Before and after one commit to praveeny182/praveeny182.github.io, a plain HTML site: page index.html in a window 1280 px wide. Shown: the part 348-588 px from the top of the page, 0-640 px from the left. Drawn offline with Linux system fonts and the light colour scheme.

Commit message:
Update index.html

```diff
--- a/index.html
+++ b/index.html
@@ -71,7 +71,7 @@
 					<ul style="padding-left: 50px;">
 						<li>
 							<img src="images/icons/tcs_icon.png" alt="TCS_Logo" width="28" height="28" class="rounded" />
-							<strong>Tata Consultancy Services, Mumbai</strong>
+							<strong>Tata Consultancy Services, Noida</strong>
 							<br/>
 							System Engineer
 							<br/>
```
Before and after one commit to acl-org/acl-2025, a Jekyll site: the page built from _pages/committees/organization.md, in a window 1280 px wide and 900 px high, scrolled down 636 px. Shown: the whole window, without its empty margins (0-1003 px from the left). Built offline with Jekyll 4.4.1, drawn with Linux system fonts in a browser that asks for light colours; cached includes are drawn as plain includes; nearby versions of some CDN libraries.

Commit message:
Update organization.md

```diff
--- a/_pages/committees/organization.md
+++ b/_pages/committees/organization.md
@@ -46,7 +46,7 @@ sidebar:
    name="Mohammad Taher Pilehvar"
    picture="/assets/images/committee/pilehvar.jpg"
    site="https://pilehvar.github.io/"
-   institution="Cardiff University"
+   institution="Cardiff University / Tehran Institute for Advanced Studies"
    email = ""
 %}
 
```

┄┄┄┄┄┄

DESCRIPTION OF THE TASK:
Every record above must be printed again exactly as it stands.

RESPONSE TO THE EXERCISE:
Before and after one commit to praveeny182/praveeny182.github.io, a plain HTML site: page index.html in a window 1280 px wide. Shown: the part 348-588 px from the top of the page, 0-640 px from the left. Drawn offline with Linux system fonts and the light colour scheme.

Commit message:
Update index.html

```diff
--- a/index.html
+++ b/index.html
@@ -71,7 +71,7 @@
 					<ul style="padding-left: 50px;">
 						<li>
 							<img src="images/icons/tcs_icon.png" alt="TCS_Logo" width="28" height="28" class="rounded" />
-							<strong>Tata Consultancy Services, Mumbai</strong>
+							<strong>Tata Consultancy Services, Noida</strong>
 							<br/>
 							System Engineer
 							<br/>
```
Before and after one commit to acl-org/acl-2025, a Jekyll site: the page built from _pages/committees/organization.md, in a window 1280 px wide and 900 px high, scrolled down 636 px. Shown: the whole window, without its empty margins (0-1003 px from the left). Built offline with Jekyll 4.4.1, drawn with Linux system fonts in a browser that asks for light colours; cached includes are drawn as plain includes; nearby versions of some CDN libraries.

Commit message:
Update organization.md

```diff
--- a/_pages/committees/organization.md
+++ b/_pages/committees/organization.md
@@ -46,7 +46,7 @@ sidebar:
    name="Mohammad Taher Pilehvar"
    picture="/assets/images/committee/pilehvar.jpg"
    site="https://pilehvar.github.io/"
-   institution="Cardiff University"
+   institution="Cardiff University / Tehran Institute for Advanced Studies"
    email = ""
 %}
 
```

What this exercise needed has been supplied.